Symptoms and signs need to be centre-stage – they do indicate how thyroid treatment is working. Symptoms might include energy level/fatigue, feeling cold/warm etc. Signs might include body temperature, heart rate.
Symptoms and signs show the actual response of the body, whereas blood test results just show what is in the blood. The latter made worse by comparing the individual’s results to a wide population range.
Unfortunately, symptoms and signs are looked at as less important than TSH and other thyroid lab tests (if others are even done).
We are also in a seriously messed up situation where most endocrinologists and doctors believe that T4 monotherapy works well for all thyroid patients. T4-Only cannot work well for the many patients who have lost T4 to T3 conversion capability (this is without even looking at all the many other issues that can cause issues with T4-Only and impact thyroid hormone action).
So, there are many issues that include:
- Many reasons why thyroid patients might be having conversion issues.
- The flawed application/interpretation of lab tests.
- The flawed belief by most endocrinologists and doctors that the TSH-centric, lab-test-centric and T4 monotherapy paradigm works.
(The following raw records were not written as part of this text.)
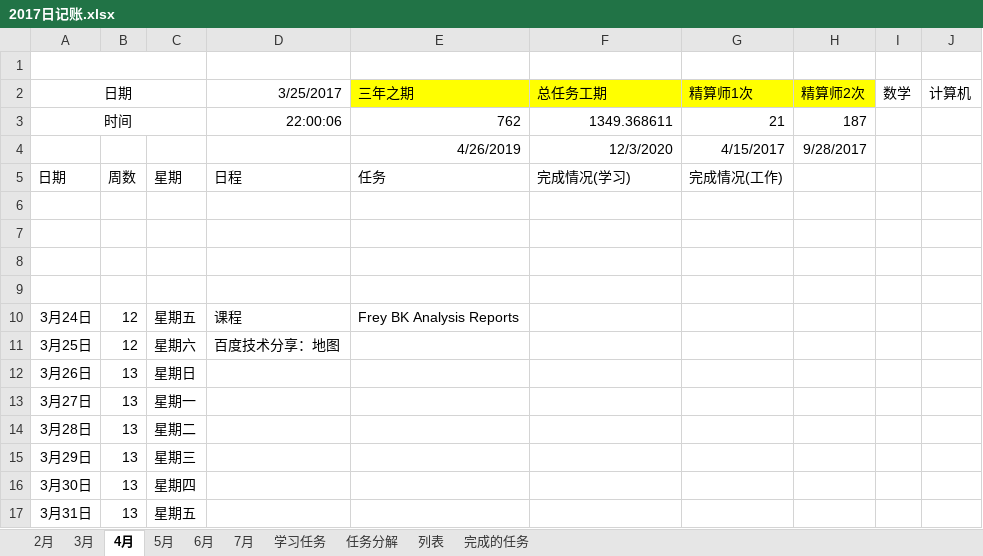
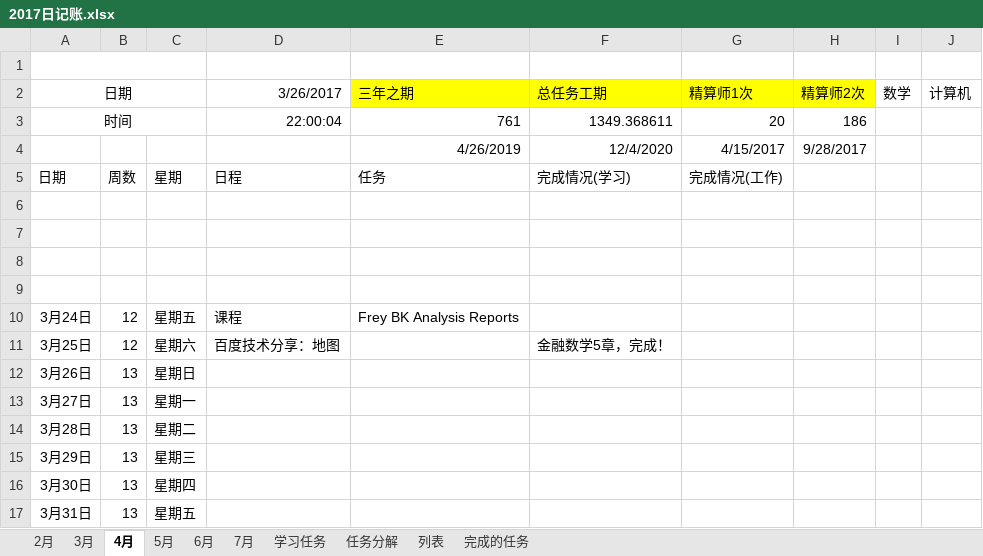
Before and after one commit to guofei9987/plans, an Excel workbook: 2017日记账.xlsx, sheet 4月, drawn as a sheet; only a part is shown; values as stored, in another font and other column widths than the file's, no borders; conditional formats not drawn; the diff names each change by its address in the sheet, - before the commit and + after, or states it on an @@ line.

```diff
--- a/2017日记账.xlsx (sheet 4月)
+++ b/2017日记账.xlsx (sheet 4月)
-D2: 3/25/2017
+D2: 3/26/2017
-D3: 22:00:06
+D3: 22:00:04
-E3: 762
+E3: 761
-G3: 21
+G3: 20
-H3: 187
+H3: 186
-F4: 12/3/2020
+F4: 12/4/2020
-F11: (empty)
+F11: 金融数学5章，完成！
```
Also changed, not shown: sheet 2月, sheet 3月, sheet 5月, sheet 7月, sheet 6月, sheet 列表, charts or pictures.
- The lack of focus on symptoms and signs as the most important thing to improve.
- The near-total disbelief that T3 in combination with T4, or NDT or in a few cases T3-Only, is needed at all. In many parts of the world, T3 is being refused and thought to be unnecessary.
All of the above issues (and others) are keeping many thyroid patients from recovering.
For some thyroid patients, these issues are keeping thyroid patients desperately ill.
Thyroid patients are not being allowed to get well because of current treatment practices!
It is time to accept the new research findings and embrace a new treatment paradigm (approach) that will actually work.
The research findings are already out there to show how treatment needs to change.
Past clinical trials are flawed but randomised clinical trials (RCTs) are not the best way to prove treatment anyway. The FDA in the US relies far more on experience with medication in a clinical setting, where doctors are able to use clinical experience to the best extent in utilising medications.
There is plenty of clinical evidence for the need for all the treatments to be available already. T4 monotherapy will not make everyone well – ever!
We need to have all the thyroid treatments available and we need a sound approach to the use of clinical presentation and thyroid labs during treatment.
It is absolutely necessary at this time to renew the paradigm and move forward!
All the above is discussed in my latest book The Thyroid Patient’s Manual, as is the correct use of thyroid labs and the correct use of all the different therapies (T4, T4/T3, NDT, and T3-Only).
I hope you found this useful. It is disturbing but hopefully helpful.